____ Data

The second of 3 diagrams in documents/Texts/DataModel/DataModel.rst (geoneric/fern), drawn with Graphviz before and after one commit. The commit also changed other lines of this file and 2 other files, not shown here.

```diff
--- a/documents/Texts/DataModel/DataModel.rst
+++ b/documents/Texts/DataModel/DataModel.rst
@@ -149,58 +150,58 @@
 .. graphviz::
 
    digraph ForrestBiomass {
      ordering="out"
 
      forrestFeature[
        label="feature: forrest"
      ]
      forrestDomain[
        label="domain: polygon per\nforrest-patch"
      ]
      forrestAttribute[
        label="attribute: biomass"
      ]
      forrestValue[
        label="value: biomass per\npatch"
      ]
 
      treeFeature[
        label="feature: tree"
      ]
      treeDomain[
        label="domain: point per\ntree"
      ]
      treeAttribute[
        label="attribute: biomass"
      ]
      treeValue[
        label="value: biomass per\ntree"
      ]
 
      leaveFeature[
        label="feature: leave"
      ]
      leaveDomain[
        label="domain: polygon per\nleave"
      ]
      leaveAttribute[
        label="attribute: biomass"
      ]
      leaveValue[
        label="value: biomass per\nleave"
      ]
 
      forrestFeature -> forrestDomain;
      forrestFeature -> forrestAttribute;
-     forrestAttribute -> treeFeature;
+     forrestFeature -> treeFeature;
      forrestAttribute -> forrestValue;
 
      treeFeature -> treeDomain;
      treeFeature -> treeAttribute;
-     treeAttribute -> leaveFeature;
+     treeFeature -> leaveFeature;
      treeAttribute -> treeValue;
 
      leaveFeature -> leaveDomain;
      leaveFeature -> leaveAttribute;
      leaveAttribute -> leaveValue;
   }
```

________

> **What to do**
Every line above with the string "treeAttribute" in it needs to be copied.

> **Written answer**
      treeAttribute[
      treeFeature -> treeAttribute;
-     treeAttribute -> leaveFeature;
      treeAttribute -> treeValue;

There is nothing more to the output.